The answer must consist of every line below containing "docs".

[Records excerpted from a collection]
.....
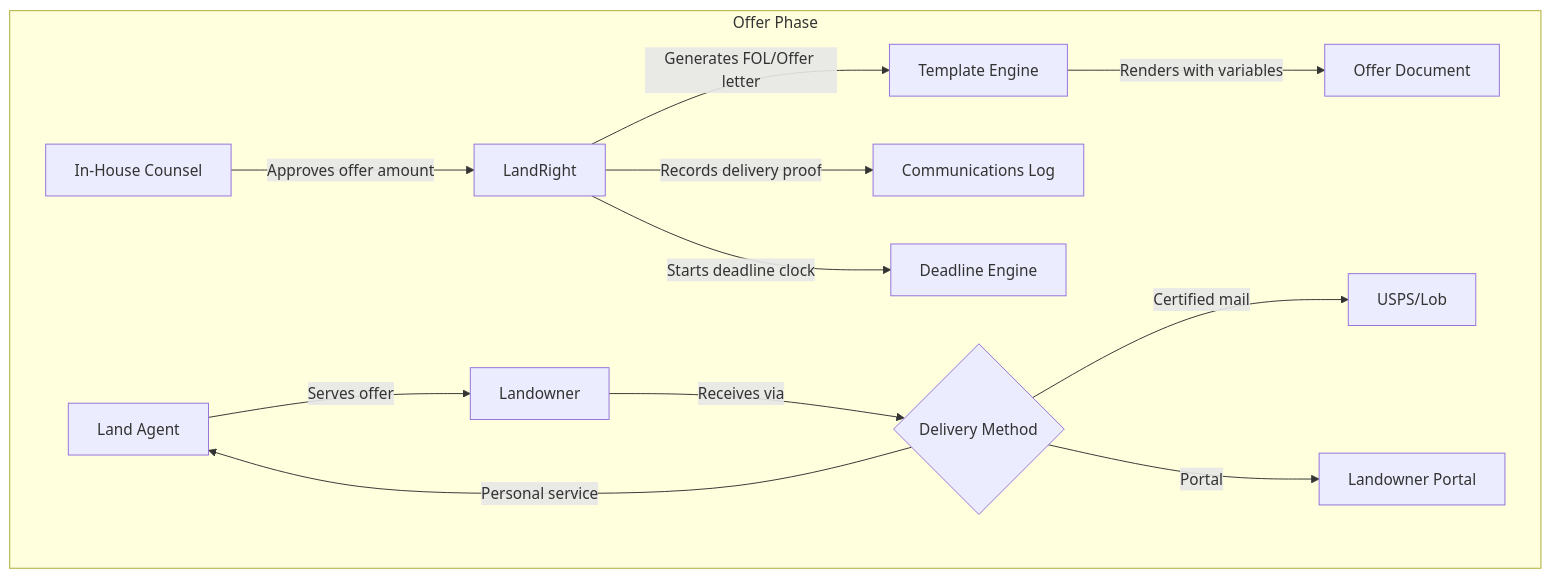
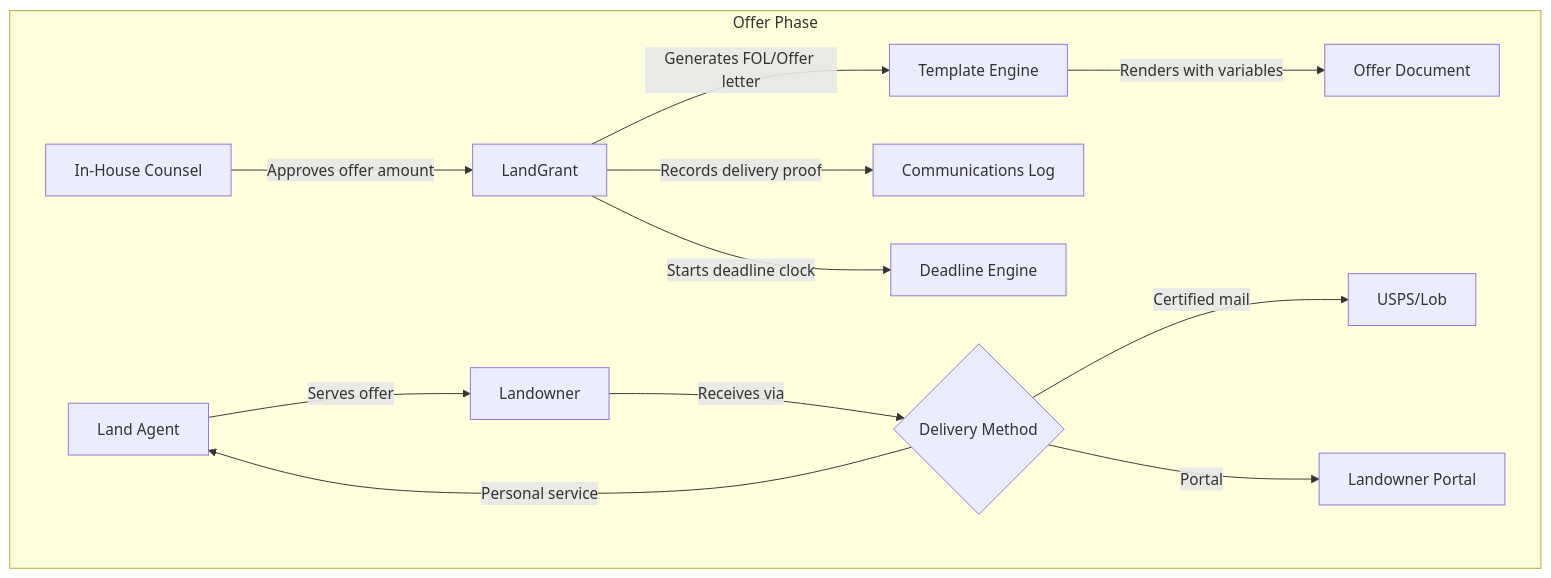
Before and after one commit to bennieking05/landgrant-mono: the third of 9 diagrams in docs/eminent-domain-workflow.md, drawn with Mermaid. The commit also changed other lines of this file and 272 other files, not shown here.

First line of the commit message:
Rebrand to LandGrant and ship Phase 2/3 platform hardening

````diff
--- a/docs/eminent-domain-workflow.md
+++ b/docs/eminent-domain-workflow.md
@@ -83,15 +83,15 @@
 ```mermaid
 flowchart TD
     subgraph offer [Offer Phase]
-        Counsel[In-House Counsel] -->|Approves offer amount| LR[LandRight]
+        Counsel[In-House Counsel] -->|Approves offer amount| LR[LandGrant]
         LR -->|Generates FOL/Offer letter| Template[Template Engine]
         Template -->|Renders with variables| Doc[Offer Document]
         Agent[Land Agent] -->|Serves offer| Owner[Landowner]
         Owner -->|Receives via| Delivery{Delivery Method}
         Delivery -->|Certified mail| USPS[USPS/Lob]
         Delivery -->|Personal service| Agent
         Delivery -->|Portal| Portal[Landowner Portal]
         LR -->|Records delivery proof| Comms[Communications Log]
         LR -->|Starts deadline clock| Deadlines[Deadline Engine]
     end
 ```
````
.....
# Output:
Before and after one commit to bennieking05/landgrant-mono: the third of 9 diagrams in docs/eminent-domain-workflow.md, drawn with Mermaid. The commit also changed other lines of this file and 272 other files, not shown here.
--- a/docs/eminent-domain-workflow.md
+++ b/docs/eminent-domain-workflow.md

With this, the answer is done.